> PROBLEM REQUIREMENTS
Gather all lines in the data that hold the string "tools".

(Saved data entries)
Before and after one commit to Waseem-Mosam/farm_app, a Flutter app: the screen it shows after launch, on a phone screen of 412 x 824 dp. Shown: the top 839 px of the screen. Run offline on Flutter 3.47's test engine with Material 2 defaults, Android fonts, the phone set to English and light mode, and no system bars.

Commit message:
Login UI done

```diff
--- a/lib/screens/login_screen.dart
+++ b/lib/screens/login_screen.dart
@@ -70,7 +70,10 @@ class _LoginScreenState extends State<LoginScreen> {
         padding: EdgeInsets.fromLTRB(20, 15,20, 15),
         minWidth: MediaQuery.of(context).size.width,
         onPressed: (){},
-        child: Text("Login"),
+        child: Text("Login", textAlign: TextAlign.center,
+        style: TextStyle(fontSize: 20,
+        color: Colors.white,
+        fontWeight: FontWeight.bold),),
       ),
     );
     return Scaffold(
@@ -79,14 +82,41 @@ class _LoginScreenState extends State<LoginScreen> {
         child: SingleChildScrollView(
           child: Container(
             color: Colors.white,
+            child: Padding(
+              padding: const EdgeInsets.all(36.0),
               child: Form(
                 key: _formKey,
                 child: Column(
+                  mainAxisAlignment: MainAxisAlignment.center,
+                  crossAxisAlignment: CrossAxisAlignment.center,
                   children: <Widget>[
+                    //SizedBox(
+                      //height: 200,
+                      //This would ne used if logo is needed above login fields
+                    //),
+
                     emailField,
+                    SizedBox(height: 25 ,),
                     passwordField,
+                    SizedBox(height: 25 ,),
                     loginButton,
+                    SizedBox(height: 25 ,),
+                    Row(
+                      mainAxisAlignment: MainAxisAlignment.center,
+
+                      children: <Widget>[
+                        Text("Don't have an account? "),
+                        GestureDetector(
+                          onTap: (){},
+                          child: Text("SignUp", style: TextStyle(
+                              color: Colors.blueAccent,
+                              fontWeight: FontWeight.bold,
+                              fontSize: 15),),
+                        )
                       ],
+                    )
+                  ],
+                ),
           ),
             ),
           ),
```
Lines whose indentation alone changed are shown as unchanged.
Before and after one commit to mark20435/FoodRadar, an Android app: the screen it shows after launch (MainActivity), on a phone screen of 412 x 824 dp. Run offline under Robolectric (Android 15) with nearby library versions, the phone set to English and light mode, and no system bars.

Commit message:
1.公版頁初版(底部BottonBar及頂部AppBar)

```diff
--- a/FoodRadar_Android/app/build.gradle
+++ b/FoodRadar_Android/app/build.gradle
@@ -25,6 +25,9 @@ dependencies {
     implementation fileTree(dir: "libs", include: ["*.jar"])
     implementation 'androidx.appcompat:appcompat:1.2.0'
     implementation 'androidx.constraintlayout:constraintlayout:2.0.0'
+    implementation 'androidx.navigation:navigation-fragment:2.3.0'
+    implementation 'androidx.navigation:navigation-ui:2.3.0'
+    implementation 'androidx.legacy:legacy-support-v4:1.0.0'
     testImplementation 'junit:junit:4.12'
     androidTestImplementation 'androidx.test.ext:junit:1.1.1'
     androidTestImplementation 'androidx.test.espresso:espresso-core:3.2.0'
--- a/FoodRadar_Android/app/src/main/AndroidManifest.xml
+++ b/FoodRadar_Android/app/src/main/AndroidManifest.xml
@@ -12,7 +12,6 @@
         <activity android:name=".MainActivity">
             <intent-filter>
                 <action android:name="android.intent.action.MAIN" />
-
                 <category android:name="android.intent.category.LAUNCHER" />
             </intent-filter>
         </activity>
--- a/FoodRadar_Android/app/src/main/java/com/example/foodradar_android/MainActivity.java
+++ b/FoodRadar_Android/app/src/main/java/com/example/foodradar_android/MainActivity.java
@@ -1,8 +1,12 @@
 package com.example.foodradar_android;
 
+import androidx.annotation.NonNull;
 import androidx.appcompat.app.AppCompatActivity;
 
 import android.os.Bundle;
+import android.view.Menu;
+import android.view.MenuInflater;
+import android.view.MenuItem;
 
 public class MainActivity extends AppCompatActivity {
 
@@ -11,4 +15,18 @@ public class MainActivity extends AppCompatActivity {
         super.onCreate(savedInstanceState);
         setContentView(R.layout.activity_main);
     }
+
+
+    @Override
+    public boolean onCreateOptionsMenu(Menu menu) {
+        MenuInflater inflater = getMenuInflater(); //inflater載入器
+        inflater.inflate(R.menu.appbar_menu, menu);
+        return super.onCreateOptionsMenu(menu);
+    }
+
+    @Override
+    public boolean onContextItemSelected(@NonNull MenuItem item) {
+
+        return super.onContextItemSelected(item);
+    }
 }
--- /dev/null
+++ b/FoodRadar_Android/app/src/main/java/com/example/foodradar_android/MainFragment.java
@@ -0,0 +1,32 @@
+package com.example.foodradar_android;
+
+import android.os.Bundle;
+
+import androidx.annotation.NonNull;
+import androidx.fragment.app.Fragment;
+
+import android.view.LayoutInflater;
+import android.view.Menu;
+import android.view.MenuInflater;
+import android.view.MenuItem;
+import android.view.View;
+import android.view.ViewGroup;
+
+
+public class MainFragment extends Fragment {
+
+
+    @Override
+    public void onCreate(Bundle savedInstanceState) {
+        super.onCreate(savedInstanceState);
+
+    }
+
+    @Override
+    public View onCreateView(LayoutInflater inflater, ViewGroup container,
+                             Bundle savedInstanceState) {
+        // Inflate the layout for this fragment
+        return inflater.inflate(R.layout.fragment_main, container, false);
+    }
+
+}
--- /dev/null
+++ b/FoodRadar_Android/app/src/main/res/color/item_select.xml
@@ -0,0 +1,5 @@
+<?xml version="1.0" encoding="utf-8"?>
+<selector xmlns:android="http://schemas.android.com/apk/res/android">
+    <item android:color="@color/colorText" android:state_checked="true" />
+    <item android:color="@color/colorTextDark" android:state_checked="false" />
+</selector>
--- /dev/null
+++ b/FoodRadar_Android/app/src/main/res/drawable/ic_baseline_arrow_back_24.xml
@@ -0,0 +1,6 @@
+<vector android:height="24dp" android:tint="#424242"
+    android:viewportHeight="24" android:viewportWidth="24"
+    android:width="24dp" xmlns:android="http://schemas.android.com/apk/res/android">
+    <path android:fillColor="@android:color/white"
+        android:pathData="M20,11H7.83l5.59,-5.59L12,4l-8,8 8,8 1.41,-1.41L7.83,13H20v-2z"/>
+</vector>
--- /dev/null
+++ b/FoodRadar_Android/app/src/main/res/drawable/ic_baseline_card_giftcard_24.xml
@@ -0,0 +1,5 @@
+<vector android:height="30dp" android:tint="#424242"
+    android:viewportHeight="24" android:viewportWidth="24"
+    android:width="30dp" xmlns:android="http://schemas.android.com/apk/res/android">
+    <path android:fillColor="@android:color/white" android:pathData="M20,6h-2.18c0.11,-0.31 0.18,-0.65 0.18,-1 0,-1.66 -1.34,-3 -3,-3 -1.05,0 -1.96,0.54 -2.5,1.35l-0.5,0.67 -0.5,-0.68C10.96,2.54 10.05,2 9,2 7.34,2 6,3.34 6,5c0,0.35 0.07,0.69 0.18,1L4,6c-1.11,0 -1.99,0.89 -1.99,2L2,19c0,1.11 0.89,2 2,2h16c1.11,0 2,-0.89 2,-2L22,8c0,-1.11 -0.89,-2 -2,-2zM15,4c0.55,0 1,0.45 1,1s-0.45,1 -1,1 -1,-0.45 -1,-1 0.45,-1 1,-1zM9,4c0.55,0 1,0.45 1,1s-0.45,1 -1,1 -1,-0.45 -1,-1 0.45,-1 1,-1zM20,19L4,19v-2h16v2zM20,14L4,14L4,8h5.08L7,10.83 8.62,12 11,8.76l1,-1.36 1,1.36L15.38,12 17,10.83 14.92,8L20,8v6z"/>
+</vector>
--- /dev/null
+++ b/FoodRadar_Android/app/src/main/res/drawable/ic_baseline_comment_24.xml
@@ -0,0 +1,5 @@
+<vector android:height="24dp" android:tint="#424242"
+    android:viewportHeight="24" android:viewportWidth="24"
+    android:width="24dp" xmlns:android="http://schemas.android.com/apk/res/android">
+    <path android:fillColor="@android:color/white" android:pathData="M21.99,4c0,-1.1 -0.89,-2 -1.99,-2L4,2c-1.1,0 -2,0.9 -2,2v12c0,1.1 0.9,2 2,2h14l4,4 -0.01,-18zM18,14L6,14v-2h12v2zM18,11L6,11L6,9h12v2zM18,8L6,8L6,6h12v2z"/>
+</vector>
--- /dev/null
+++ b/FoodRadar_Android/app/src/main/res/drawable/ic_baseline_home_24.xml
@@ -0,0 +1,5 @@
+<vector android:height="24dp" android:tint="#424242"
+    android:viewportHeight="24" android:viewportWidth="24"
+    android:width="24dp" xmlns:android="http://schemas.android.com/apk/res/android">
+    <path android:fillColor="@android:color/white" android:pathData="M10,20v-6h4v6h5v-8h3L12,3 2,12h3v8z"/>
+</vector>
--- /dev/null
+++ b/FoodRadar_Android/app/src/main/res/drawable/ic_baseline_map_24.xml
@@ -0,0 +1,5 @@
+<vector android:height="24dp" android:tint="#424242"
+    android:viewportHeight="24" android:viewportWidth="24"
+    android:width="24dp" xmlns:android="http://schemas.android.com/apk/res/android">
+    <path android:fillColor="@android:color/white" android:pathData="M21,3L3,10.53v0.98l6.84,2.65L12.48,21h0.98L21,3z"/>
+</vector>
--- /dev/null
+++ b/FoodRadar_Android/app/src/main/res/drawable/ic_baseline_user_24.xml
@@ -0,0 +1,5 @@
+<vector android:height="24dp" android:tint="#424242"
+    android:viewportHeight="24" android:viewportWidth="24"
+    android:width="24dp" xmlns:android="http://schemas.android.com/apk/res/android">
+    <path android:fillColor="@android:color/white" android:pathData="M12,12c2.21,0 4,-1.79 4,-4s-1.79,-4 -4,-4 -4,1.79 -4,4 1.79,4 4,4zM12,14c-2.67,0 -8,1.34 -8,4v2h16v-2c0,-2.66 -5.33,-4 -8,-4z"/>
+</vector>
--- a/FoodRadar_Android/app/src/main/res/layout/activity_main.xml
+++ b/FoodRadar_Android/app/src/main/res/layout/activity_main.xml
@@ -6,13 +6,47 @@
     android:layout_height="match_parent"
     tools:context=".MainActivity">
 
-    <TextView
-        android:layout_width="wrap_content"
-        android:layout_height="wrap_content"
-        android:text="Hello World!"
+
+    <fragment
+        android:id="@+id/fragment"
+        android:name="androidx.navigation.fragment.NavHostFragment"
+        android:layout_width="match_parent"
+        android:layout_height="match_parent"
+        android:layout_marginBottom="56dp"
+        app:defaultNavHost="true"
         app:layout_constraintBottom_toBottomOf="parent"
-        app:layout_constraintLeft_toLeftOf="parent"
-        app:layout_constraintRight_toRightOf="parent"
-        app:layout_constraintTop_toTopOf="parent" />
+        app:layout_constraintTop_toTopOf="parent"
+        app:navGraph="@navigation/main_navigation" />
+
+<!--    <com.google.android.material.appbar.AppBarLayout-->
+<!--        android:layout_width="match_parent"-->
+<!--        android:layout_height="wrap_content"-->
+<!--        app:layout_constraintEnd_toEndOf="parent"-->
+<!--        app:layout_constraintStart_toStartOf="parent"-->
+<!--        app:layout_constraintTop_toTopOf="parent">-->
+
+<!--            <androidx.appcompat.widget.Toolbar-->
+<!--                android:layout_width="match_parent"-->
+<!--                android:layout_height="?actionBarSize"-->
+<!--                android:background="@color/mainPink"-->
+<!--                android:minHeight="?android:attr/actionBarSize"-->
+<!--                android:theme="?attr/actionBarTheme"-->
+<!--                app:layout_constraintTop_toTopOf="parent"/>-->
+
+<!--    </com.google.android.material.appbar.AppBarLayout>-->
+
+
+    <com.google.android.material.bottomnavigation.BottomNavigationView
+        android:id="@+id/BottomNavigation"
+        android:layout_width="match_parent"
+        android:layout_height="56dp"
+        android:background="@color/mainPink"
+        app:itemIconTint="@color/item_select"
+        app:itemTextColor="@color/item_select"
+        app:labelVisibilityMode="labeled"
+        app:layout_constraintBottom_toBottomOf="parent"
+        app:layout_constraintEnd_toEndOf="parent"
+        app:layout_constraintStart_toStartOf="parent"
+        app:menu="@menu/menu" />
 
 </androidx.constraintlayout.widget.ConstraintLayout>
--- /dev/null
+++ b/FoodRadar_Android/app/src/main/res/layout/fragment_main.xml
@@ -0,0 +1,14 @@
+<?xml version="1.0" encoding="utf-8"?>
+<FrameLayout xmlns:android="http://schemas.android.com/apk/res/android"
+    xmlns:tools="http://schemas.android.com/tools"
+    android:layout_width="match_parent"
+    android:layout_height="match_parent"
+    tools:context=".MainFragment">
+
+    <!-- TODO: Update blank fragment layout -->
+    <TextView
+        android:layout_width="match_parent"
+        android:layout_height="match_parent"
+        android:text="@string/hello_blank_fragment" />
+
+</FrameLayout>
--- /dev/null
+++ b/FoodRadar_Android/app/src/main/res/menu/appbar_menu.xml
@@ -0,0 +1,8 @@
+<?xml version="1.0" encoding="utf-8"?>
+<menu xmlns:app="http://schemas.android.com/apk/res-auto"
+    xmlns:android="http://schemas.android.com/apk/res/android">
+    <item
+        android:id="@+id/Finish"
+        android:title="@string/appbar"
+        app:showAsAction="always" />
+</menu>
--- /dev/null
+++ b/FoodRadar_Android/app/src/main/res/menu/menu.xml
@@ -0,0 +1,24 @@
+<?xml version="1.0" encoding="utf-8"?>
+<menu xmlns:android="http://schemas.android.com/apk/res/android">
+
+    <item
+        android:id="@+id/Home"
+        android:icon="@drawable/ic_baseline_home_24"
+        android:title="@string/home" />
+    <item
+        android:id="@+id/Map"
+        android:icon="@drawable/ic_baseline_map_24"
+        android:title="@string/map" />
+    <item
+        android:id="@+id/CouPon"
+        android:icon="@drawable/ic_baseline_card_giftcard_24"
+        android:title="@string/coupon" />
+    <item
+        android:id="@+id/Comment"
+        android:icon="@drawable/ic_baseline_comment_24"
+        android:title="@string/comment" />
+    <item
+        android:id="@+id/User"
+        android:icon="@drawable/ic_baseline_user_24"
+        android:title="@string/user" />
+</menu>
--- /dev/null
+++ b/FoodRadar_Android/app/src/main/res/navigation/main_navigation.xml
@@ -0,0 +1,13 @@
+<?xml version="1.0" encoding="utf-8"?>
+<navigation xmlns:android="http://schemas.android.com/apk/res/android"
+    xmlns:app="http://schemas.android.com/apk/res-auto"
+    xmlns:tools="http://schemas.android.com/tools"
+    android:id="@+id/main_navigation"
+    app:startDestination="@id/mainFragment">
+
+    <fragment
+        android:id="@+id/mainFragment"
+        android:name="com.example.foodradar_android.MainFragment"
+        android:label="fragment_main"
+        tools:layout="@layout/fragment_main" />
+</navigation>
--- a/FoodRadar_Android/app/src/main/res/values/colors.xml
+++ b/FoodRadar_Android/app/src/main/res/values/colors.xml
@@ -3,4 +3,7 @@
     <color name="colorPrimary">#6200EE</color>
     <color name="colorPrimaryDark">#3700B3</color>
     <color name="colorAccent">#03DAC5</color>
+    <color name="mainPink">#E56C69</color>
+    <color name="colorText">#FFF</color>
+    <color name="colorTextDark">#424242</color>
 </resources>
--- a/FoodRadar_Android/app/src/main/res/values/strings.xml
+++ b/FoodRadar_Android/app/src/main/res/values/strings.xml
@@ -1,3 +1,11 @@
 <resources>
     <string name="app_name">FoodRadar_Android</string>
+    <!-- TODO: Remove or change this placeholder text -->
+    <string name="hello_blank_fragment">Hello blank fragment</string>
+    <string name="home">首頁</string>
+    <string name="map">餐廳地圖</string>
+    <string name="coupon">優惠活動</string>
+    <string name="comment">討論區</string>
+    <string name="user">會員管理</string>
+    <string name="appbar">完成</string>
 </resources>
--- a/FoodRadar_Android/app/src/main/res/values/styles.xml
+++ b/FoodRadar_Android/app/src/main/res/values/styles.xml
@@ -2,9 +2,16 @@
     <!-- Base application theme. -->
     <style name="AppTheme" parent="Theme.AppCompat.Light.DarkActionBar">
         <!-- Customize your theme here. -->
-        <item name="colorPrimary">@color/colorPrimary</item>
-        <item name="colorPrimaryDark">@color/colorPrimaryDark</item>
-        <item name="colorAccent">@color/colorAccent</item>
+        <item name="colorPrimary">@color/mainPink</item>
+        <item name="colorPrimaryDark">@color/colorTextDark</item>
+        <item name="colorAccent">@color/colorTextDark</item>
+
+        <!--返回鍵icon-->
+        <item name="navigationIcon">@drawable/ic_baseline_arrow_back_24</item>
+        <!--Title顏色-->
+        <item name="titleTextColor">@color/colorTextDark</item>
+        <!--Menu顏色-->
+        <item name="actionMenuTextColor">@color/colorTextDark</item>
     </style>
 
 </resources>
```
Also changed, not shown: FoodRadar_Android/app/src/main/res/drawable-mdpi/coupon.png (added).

> ANSWER SPACE
     tools:context=".MainActivity">
+    xmlns:tools="http://schemas.android.com/tools"
+    tools:context=".MainFragment">
+    xmlns:tools="http://schemas.android.com/tools"
+        tools:layout="@layout/fragment_main" />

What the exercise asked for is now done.